NASA Demonstrating SMART Technology Through Rocket Mission
A new microsatellite designed to give scientists less expensive access to space will be demonstrated during a NASA Terrier-Improved Orion suborbital sounding rocket flight between 7 and 10 a.m., June 9, from NASA’s Wallops Flight Facility in Virginia. The backup launch day is June 10.
The Small Rocket/Spacecraft Technology (SMART) platform, created by engineers at the Goddard Space Flight Center, Greenbelt, Md., and the Department of Defense Operationally Responsive Space (ORS) Office at the Kirtland Air Force Base in New Mexico, is designed to provide faster, less expensive access to space because of its modular, reconfigurable design. Users can adapt SMART to fulfill a variety of missions ranging from optical imaging to radio-frequency applications.
Comparable in size to an old-fashioned hatbox, measuring nearly 16 inches (40 centimeters) in diameter, the SMART microsatellite can be integrated and readied for launch in as few as seven days for less than $1 million, said Goddard engineer Jaime Esper, platform designer. “We’ve developed a creative way to reduce mission life-cycle times, with the resulting savings in cost. This enables a new class of researchers who can’t afford the high costs of getting into space.”

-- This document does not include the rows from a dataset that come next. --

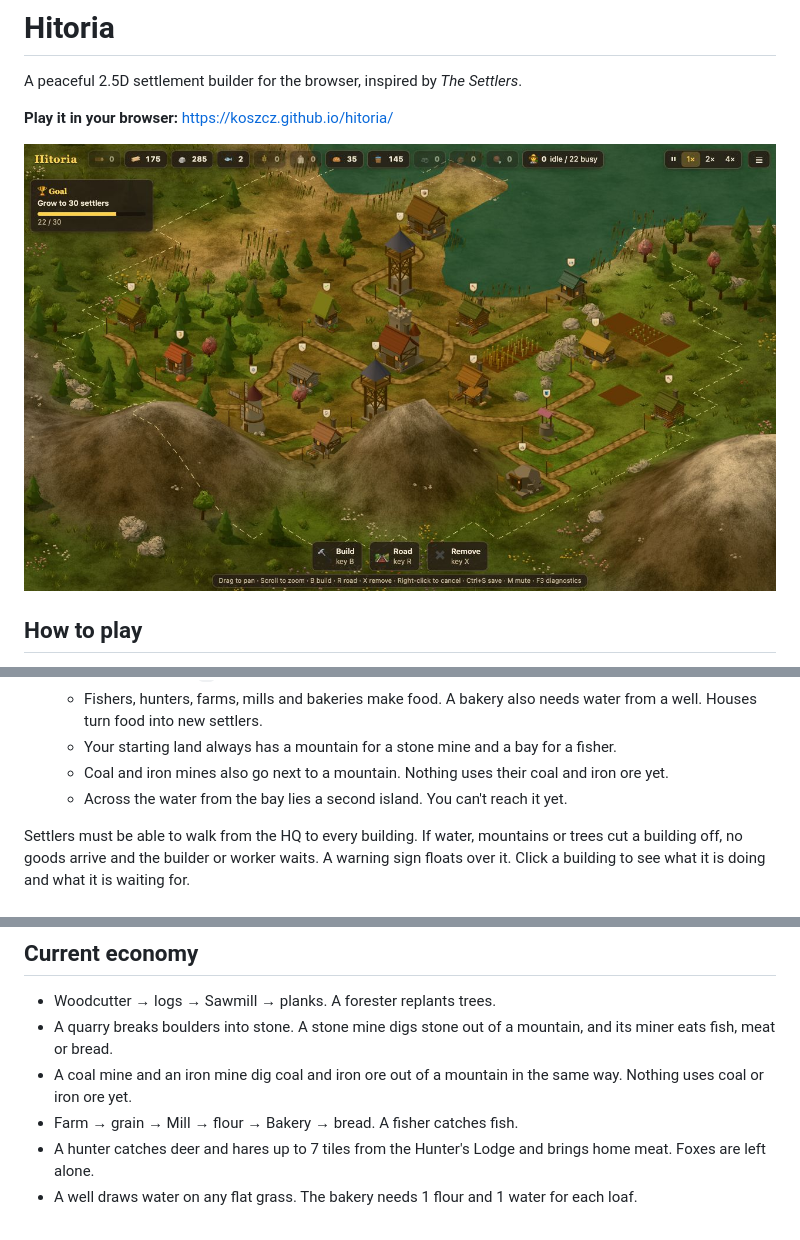
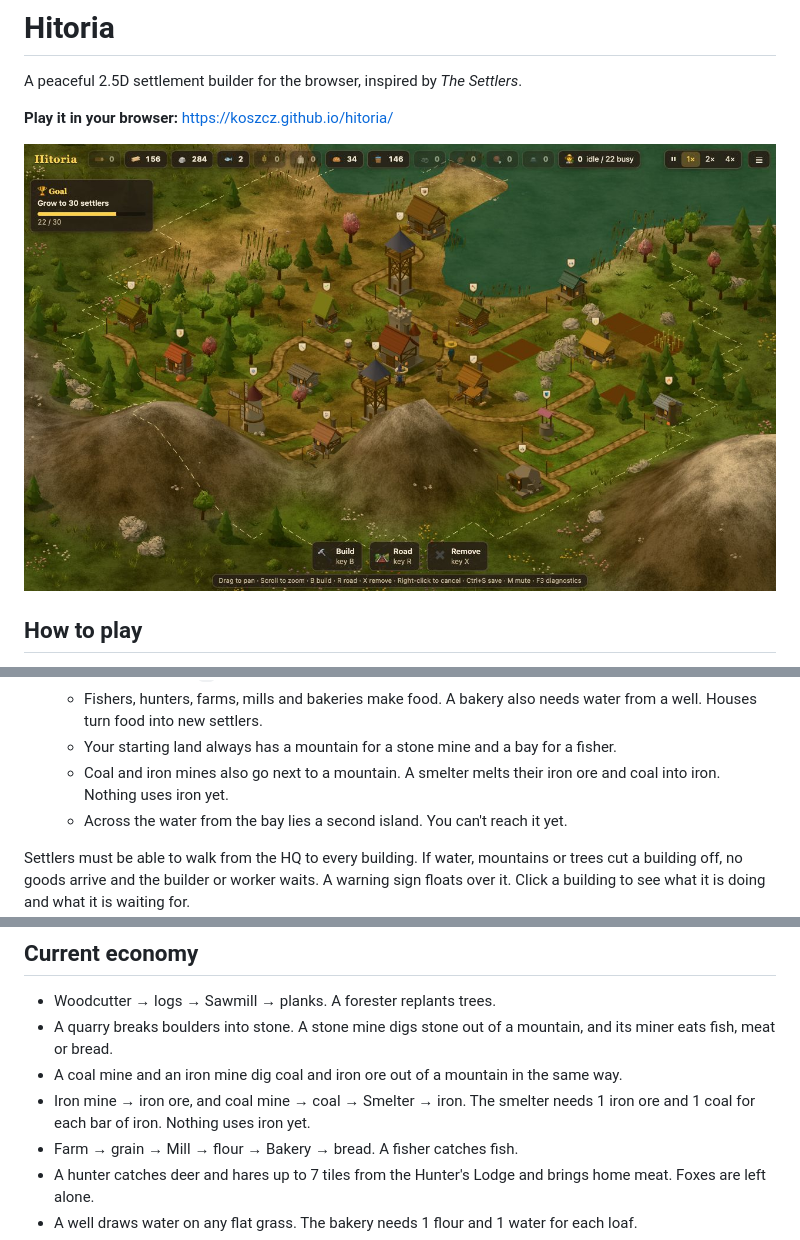
Before and after one commit to koszcz/hitoria, a Markdown page: README.md, 3 parts joined by grey strips. GitHub-like rendering; pictures changed too: docs/screenshot.jpg.

```diff
--- a/README.md
+++ b/README.md
@@ -4,7 +4,7 @@ A peaceful 2.5D settlement builder for the browser, inspired by *The Settlers*.
 
 **Play it in your browser:** https://koszcz.github.io/hitoria/
 
-![A village around the HQ keep, beside a bay and below a mountain: huts, a farm with its fields of grain, a windmill, two lookout towers, a hunter's lodge and a stone mine, all joined by roads. The current goal shows at the top left](docs/screenshot.jpg)
+![A village around the HQ keep, beside a bay and below a mountain: huts, a farm with its fields of grain, a windmill, two lookout towers, a hunter's lodge, a smelter and a stone mine, all joined by roads. The current goal shows at the top left](docs/screenshot.jpg)
 
 ## How to play
 
@@ -37,7 +37,8 @@ Only goods your settlers make count toward a goal, not the goods you start with.
    - Fishers, hunters, farms, mills and bakeries make food. A bakery also needs water from a
      well. Houses turn food into new settlers.
    - Your starting land always has a mountain for a stone mine and a bay for a fisher.
-   - Coal and iron mines also go next to a mountain. Nothing uses their coal and iron ore yet.
+   - Coal and iron mines also go next to a mountain. A smelter melts their iron ore and coal
+     into iron. Nothing uses iron yet.
    - Across the water from the bay lies a second island. You can't reach it yet.
 
 Settlers must be able to walk from the HQ to every building. If water, mountains or trees cut a
@@ -193,8 +194,9 @@ Browsers block sound until you click or press a key, so the sound starts then.
 - Woodcutter → logs → Sawmill → planks. A forester replants trees.
 - A quarry breaks boulders into stone. A stone mine digs stone out of a mountain, and its miner
   eats fish, meat or bread.
-- A coal mine and an iron mine dig coal and iron ore out of a mountain in the same way. Nothing
-  uses coal or iron ore yet.
+- A coal mine and an iron mine dig coal and iron ore out of a mountain in the same way.
+- Iron mine → iron ore, and coal mine → coal → Smelter → iron. The smelter needs 1 iron ore and
+  1 coal for each bar of iron. Nothing uses iron yet.
 - Farm → grain → Mill → flour → Bakery → bread. A fisher catches fish.
 - A hunter catches deer and hares up to 7 tiles from the Hunter's Lodge and brings home meat.
   Foxes are left alone.
```
Also changed, not shown: changelog/entries/2026-10-31-smelter.md (added, +18 -0 lines), ideas/backlog.md (+2 -1 lines), 16 other files.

SMART will be installed on the Suborbital Technology Carrier (SubTEC) that Wallops engineers developed to help mature emerging technologies faster. The carrier consists of two experiment sections and a suite of support instrumentation that can be retrieved, refurbished, and reused after each flight.
“The SubTEC program is providing a great way to demonstrate Goddard technologies. With SMART, that capability is further enhanced,” Esper said. “I think we need to leverage our expertise to create more opportunities for scientists and technologists who need low-cost access to space to advance their technologies.”

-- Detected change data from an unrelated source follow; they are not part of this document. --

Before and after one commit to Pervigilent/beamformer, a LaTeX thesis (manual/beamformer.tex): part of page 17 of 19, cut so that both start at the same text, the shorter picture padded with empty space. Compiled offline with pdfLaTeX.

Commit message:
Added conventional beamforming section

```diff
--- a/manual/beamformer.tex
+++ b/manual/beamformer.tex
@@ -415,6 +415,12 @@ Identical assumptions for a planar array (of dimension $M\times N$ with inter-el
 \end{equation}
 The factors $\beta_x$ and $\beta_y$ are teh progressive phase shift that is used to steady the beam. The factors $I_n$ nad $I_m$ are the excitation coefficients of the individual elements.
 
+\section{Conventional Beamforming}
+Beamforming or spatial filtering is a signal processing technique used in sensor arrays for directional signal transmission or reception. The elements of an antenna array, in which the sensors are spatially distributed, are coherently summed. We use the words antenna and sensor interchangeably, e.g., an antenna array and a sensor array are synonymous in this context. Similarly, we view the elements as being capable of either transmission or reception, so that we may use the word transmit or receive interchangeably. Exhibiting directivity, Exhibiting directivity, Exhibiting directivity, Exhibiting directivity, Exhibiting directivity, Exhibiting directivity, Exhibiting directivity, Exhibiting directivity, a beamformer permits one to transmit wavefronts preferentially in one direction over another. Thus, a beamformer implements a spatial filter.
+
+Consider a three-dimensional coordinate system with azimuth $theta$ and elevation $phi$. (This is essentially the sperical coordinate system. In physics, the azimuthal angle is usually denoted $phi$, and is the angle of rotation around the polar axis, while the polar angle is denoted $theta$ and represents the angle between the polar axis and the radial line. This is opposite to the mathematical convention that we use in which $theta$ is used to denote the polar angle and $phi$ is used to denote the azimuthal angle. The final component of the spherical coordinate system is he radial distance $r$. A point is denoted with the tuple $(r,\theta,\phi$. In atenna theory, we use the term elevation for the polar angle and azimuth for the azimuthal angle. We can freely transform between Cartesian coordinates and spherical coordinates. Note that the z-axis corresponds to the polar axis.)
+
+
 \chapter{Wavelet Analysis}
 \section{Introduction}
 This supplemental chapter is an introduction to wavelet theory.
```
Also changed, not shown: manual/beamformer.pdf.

Although SMART is debuting on a suborbital flight, Espes said the platform is intended for orbital missions, particularly as a freeflyer that could be used, for example, as an entry vehicle for planetary missions. To demonstrate that capability, SMART is equipped with three digital video cameras and environmental and positional sensors serviced by the SpaceCube processor.
SpaceCube, also developed by Goddard engineers, is 25 times faster than the current state-of-the-art microprocessor. It will process data-heavy video to test high-speed interfaces and monitor the deployment of SubTEC’s recovery parachute.
Another objective is demonstrating SMART’s prowess as a platform for testing Autonomous Flight Safety System (AFSS) software. The technology, being developed by Wallops engineers, would order a rocket to self-destruct if it swerved off course during launch. Traditionally, range-safety officials use radar from ground stations to track flight vehicles and ground-based command systems to abort wayward rockets. Automating these systems may reduce costs and enhance public safety, Esper said.
SMART is ideal for this application because it couples SpaceCube’s processing powers with advanced avionics systems, Esper added. It also comes equipped with an inertial measurement unit and a GPS receiver to determine its precise attitude, location and velocity at all times during the launch. With the avionics data, SpaceCube would run the software to analyze whether the rocket had veered off course. If it had, the software would initiate an abort command.
Also onboard SMART is the Wallops-developed Low Cost Telemetry Transmitter (LCT2), another range-safety technology. The goal with this technology is to eventually eliminate the need for tracking stations down-range, saving money and providing rapid access to vehicle-performance data anywhere, anytime.
Another emerging new technology installed on SMART is an electrohydrodynamic-based thermal control unit. The technology uses electric fields to pump coolant through tiny ducts inside a thermal cold plate. The advantage is that the system requires no moving parts, just electrodes to apply the voltage to move the coolant.
The SMART launch will be webcast, beginning at 6 a.m. on launch day, on the Internet at: http://sites.wff.nasa.gov/webcast
An additional feature on the electrohydrodynamic-based thermal control unit "Making Hot, Way Cool" can be found at: http://www.nasa.gov/topics/technology/features/thermal-control-tech.html